However it had been in June 1953 that a letter from the Deputy Provincial Grand Master intimated that the question of a Centenary Jewel was being investigated and that no difficulty was envisaged. However in the spring of 1956, to the disappointment of the Brethren, it was learnt that Grand Lodge could not grant a Centenary Warrant. Although Founding had been proved in 1856 and it had fully paid its dues during those one hundred years, ‘there had been interruption in the work in the early years’. Regrettably, it was not until 1969 that the Centenary could be celebrated, and a service of celebration was held at St. Elvan’s church on Sunday 23 November 1969.
So it was that at an Emergency Meeting in November 1969 the Deputy Provincial Grand Master presented the Centenary Warrant to the WM, WBro Thomas J Tucker, at the same time decorating him with the Centenary Jewel. Thus we had, as Bro Rev R Ivor Parry said ‘arrived at the end of the beginning’..
Our second Daughter Lodge, Afon Dar Lodge No.8829 was formed by Members of both St. David’s and Aberpennar and its Warrant was issued on 8 February 1978, the Consecration following on 22 May 1978. Its first Master was WBro Henry E Sturge, he being Installed in the Chair of King Solomon by VWBro Geoffrey M Ashe, DepProvGM.
In 1980 St. David’s Lodge was presented with a carved Past Masters board by Miss Jean McCormack in memory of her father WBro A C McCormack (W.M.1927). Later on in 1988 new Tracing Boards and Tools were presented to the Lodge in memory of WBro Maldwyn E Jones, JP, PPGW. PAGDC (WM1953).In his public life he had been a past High Constable of Miskin Higher for two consecutive years, the office ceased to exist in1969.
In 1990 WBro Brynley Rees (WM 1966) had been given the task of getting Bro Rev Ivor Parry’s History of St. David’s Lodge entitled “These Hundred Years” printed.

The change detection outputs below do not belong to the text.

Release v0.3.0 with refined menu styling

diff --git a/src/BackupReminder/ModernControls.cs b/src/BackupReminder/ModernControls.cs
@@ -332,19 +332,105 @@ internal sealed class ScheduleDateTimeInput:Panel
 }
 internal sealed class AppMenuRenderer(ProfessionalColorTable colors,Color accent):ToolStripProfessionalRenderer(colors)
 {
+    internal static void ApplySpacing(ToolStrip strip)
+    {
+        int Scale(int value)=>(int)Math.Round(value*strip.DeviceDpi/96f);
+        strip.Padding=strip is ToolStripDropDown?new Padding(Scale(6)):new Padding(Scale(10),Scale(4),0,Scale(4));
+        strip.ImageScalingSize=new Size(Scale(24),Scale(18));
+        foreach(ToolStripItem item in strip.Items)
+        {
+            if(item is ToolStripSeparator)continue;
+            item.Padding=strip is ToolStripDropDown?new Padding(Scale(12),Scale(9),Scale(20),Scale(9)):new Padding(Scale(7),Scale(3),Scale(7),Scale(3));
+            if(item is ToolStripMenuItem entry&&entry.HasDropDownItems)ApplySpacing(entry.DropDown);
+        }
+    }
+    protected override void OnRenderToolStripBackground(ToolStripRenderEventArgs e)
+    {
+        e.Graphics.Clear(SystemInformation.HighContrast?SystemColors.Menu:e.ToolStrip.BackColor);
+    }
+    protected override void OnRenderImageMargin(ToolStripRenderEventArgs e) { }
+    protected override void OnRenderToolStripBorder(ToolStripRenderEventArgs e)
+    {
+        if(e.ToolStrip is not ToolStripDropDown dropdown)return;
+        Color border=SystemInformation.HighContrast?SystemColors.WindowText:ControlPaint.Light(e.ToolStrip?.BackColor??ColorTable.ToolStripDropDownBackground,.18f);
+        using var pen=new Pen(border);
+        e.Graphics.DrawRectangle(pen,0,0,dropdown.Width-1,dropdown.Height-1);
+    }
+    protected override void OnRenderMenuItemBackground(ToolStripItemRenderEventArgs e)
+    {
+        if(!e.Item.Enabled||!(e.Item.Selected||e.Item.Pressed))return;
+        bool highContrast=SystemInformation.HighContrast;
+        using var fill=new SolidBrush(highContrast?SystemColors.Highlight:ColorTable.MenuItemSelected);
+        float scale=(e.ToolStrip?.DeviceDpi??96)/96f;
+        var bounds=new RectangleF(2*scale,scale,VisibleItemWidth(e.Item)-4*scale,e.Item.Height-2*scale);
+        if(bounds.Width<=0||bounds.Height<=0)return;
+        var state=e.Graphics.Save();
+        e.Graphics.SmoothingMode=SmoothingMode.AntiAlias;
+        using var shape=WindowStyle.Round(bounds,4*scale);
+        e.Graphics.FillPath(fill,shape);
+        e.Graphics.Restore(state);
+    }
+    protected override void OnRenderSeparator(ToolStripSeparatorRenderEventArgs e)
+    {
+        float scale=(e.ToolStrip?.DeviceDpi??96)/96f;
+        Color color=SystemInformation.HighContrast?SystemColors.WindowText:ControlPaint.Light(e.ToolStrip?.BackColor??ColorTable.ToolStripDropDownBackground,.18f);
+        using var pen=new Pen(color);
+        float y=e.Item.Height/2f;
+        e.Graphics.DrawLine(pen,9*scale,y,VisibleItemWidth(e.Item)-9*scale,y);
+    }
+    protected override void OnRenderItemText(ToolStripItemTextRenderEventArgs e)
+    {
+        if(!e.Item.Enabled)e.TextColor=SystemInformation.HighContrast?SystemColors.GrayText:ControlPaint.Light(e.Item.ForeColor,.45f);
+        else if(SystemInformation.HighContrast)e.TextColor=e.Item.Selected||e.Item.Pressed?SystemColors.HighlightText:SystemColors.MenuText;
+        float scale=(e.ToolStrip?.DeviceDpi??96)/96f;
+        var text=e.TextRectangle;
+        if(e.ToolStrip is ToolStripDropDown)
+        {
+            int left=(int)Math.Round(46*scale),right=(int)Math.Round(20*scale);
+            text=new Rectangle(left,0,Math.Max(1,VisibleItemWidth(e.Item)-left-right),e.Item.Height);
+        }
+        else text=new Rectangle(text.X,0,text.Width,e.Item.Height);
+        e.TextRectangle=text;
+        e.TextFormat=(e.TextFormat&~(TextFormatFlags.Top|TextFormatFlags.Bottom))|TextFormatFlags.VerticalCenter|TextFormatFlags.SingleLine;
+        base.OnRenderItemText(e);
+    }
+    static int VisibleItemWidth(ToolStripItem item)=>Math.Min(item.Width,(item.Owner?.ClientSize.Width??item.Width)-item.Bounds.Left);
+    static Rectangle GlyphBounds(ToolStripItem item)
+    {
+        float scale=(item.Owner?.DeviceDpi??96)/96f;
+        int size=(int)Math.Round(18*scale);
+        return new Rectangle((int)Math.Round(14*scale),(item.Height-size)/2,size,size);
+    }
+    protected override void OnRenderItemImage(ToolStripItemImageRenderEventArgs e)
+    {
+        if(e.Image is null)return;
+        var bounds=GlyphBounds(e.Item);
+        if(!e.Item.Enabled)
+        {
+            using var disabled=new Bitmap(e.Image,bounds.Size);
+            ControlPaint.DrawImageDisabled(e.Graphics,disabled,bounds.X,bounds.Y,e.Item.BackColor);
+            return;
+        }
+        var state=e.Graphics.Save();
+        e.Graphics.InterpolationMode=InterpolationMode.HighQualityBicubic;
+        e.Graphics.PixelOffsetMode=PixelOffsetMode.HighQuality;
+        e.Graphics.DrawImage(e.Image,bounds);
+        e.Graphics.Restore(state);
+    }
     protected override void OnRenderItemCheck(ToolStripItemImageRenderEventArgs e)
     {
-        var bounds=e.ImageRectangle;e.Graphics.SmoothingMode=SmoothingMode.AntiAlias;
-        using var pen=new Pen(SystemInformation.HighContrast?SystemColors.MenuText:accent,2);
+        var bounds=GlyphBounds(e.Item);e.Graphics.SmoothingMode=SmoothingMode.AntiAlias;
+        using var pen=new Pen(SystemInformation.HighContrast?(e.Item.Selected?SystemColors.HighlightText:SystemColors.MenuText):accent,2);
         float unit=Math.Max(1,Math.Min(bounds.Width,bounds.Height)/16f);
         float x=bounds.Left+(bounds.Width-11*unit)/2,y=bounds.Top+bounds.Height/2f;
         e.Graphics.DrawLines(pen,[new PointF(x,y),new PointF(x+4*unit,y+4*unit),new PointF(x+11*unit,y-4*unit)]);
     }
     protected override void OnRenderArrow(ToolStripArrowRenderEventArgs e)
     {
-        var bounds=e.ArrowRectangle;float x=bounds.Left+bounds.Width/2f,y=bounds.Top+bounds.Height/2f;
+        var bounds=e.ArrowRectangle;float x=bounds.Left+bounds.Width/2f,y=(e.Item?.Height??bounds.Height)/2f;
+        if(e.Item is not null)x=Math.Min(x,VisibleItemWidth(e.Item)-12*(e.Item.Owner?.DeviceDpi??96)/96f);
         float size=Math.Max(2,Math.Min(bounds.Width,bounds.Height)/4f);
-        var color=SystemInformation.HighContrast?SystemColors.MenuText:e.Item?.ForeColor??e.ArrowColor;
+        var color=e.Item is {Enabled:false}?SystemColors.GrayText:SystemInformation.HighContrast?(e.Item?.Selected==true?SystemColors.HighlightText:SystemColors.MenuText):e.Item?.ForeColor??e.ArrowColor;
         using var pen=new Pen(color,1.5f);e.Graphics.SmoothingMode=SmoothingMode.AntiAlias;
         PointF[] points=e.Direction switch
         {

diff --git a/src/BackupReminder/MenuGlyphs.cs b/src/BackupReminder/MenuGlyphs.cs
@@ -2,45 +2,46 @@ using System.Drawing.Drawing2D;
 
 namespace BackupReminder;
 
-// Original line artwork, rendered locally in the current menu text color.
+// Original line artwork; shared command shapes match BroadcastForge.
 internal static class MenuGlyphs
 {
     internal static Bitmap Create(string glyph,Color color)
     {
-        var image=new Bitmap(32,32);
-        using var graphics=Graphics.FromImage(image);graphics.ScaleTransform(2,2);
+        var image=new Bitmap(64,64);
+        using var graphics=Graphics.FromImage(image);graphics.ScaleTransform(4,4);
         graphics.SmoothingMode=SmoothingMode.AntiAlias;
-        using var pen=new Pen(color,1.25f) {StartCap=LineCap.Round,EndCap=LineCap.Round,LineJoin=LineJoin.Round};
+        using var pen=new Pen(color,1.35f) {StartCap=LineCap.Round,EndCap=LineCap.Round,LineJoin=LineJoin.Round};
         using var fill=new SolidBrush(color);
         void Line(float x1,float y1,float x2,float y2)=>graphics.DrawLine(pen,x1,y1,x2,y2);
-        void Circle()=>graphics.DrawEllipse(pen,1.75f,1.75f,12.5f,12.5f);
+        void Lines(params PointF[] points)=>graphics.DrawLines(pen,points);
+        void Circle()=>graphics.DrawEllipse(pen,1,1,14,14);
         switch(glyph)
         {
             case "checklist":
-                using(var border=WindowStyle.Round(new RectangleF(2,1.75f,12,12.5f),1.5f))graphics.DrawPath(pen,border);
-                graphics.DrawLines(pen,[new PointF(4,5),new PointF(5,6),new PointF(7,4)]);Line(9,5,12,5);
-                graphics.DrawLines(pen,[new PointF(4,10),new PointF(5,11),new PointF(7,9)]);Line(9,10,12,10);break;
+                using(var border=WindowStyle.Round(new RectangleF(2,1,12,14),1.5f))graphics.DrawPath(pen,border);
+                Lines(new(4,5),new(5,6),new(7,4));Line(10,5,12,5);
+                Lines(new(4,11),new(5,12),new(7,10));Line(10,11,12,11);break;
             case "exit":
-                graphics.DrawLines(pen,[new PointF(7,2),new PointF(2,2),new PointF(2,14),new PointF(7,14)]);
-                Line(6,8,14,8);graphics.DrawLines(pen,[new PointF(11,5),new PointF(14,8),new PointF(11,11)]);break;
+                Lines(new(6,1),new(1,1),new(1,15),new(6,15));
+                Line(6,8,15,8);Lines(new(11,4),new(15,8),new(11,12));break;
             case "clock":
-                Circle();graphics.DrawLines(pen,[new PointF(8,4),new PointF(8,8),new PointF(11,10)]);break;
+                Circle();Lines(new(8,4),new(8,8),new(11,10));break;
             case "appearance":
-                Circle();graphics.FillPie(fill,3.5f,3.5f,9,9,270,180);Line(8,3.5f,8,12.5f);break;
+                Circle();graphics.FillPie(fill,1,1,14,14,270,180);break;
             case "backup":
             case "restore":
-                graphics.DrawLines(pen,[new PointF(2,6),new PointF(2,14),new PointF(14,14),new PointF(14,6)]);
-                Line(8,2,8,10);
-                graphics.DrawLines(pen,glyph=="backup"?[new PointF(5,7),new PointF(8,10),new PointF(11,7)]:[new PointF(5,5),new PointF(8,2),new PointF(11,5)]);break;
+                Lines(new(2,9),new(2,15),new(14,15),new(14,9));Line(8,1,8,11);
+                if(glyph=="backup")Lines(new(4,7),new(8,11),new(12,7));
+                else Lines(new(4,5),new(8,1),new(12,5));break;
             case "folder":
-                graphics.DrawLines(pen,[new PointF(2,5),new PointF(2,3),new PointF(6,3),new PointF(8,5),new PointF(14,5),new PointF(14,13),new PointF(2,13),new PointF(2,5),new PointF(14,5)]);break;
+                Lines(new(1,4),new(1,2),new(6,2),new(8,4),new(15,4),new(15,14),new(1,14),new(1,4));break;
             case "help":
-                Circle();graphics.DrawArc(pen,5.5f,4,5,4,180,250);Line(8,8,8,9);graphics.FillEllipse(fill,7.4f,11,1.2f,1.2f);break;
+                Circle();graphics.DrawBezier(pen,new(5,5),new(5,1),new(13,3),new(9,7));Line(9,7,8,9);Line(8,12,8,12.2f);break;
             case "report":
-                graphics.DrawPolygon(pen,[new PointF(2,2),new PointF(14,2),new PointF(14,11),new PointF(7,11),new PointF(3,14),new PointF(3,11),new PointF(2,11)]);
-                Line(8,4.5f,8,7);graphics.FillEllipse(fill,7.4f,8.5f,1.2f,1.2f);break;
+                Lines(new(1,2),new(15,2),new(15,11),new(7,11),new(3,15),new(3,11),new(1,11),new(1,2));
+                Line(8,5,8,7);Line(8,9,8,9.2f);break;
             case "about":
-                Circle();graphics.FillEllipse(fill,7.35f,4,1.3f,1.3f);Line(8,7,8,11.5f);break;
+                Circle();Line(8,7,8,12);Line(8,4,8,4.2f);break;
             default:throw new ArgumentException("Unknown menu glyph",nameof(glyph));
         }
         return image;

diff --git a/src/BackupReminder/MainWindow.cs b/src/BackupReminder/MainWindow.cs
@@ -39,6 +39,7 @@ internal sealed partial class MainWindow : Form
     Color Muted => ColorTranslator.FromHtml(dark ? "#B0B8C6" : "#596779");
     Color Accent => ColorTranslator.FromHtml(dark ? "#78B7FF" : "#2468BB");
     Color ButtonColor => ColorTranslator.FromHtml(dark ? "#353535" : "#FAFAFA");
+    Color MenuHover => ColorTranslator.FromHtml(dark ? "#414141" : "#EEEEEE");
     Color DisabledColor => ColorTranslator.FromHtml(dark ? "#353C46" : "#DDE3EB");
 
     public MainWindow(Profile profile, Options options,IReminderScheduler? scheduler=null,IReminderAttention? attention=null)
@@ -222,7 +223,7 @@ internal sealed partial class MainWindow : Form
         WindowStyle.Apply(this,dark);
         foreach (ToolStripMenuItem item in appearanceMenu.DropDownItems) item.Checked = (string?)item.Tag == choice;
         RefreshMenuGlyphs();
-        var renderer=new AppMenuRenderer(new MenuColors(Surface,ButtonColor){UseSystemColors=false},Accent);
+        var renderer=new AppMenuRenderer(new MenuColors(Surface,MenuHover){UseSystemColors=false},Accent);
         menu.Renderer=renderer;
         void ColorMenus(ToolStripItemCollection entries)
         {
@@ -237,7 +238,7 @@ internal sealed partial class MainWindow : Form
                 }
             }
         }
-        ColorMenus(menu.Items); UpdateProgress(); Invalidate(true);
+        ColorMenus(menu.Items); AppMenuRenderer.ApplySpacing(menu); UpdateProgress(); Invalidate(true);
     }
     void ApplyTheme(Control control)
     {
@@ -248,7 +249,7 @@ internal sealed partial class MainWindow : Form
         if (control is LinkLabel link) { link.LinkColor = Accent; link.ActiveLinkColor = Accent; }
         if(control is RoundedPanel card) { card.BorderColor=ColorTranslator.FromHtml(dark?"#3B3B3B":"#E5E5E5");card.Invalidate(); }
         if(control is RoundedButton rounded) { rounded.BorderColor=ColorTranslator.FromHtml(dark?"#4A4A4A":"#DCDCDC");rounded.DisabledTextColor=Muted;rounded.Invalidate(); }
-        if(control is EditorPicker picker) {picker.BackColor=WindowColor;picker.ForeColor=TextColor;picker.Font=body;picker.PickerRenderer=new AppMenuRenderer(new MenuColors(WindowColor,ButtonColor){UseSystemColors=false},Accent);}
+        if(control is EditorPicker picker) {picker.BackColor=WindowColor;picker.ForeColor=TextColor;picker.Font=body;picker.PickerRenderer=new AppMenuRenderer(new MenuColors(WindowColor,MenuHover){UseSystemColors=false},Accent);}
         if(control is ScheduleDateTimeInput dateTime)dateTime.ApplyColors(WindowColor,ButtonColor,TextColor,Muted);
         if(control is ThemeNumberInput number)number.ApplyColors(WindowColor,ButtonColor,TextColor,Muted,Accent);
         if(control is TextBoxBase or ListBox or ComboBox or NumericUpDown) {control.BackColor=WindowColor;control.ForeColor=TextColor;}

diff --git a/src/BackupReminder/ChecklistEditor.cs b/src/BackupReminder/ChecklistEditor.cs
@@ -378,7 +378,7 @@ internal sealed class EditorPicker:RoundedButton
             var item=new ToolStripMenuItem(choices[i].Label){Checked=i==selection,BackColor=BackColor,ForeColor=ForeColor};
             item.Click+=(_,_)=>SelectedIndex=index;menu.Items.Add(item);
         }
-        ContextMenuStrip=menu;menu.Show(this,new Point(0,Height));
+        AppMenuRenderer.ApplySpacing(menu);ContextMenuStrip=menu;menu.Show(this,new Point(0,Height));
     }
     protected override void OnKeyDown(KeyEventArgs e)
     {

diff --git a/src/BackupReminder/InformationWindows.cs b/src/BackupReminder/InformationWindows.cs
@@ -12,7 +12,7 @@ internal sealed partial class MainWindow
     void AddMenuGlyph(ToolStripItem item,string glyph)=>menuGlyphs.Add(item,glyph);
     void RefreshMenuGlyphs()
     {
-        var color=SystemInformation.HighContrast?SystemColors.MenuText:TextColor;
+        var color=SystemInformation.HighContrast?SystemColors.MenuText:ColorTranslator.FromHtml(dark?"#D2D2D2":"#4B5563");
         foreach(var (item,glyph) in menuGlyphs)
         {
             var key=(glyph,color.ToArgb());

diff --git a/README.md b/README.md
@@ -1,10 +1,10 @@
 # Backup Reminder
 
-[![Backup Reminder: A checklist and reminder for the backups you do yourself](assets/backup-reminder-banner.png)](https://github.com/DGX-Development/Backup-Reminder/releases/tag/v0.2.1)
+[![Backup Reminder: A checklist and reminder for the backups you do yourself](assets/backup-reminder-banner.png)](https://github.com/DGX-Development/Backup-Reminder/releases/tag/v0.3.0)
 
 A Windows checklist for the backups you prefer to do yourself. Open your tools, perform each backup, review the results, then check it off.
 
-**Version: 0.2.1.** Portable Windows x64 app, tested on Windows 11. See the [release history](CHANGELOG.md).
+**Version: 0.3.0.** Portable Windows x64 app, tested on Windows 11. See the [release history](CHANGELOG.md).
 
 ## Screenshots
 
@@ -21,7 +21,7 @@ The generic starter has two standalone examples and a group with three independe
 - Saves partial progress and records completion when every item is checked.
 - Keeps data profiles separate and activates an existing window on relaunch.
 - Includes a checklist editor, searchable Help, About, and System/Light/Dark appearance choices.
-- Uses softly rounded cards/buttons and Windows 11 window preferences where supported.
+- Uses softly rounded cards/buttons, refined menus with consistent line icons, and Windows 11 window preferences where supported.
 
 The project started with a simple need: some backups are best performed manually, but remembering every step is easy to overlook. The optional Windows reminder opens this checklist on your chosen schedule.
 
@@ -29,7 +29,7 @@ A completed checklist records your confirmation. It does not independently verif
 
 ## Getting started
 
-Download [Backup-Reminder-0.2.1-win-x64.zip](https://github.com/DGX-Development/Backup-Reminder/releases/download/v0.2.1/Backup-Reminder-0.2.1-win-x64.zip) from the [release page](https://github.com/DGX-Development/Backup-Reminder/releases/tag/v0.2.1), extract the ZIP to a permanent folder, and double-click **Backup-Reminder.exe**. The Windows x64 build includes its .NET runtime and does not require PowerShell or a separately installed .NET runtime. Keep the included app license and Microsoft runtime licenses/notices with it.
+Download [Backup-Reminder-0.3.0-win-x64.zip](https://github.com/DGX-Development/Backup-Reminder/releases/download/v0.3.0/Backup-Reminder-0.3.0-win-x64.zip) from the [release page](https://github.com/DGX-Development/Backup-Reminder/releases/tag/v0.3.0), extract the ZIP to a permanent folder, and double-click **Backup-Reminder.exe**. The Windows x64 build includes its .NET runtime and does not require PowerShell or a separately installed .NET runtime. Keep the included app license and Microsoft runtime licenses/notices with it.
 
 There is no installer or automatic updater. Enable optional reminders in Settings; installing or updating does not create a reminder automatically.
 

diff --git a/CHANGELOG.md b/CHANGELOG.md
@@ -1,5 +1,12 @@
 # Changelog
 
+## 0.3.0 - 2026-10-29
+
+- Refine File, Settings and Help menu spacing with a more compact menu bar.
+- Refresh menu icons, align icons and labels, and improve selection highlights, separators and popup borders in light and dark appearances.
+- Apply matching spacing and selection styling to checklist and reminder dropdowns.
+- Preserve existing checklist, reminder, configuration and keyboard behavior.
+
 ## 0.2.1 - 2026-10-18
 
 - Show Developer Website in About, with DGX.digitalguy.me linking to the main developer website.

A week before he died he was still concerned that he had failed in his task because his copy of the manuscript had been lost. W.Bros Stuart Evans and Gareth Gait promised to find the lost history, which they did but it was not printed until 1997.
WBro Stuart L Evans and his father Bro Leslie J Evans presented an Apron Cushion embroidered with the Lodge Emblem to the Lodge in 1999. At the Installation of the new ProvGM, RtWBro Hywel Davies in 1999, both St.David’s and Aberpennar Masters were delegated to form part of his escort.
The Lodge Committee sought ideas for a new Banner as the condition of the old one had deteriorated over the years. After some months during which the College of Arms refused several designs submitted, the final Banner design was agreed and manufactured. It was Dedicated on 13September 2000
In common with most Lodges the last few years has seen a steady decline in attendances.. Hopefully we will not fall on hard times like our forefathers during the years of the depression, but sadly, 2006 marked the first time since the War years that St. David’s failed to Initiate a Candidate at their April Meeting.
The 150th Anniversary of the Consecration of the Lodge was held on 10 May 2006 at which the ProvGM RtWBro Hywel Davies unveiled a commemorative plaque. He was in turn presented with a suitably inscribed Masonic Bible to mark the occasion.
In 2013 the Lodge installed a glass fronted cabinet, positioned in the Dining Hall, to display memorabilia, etc., which had been accrued over many years
Compiled by: WBro Graham D Hobson PPrGSupt.Wks.
(Some information obtained from:-”THESE HUNDRED YEARS” by Bro Rev R Ivor Parry MA, PPrGChap and other sources.)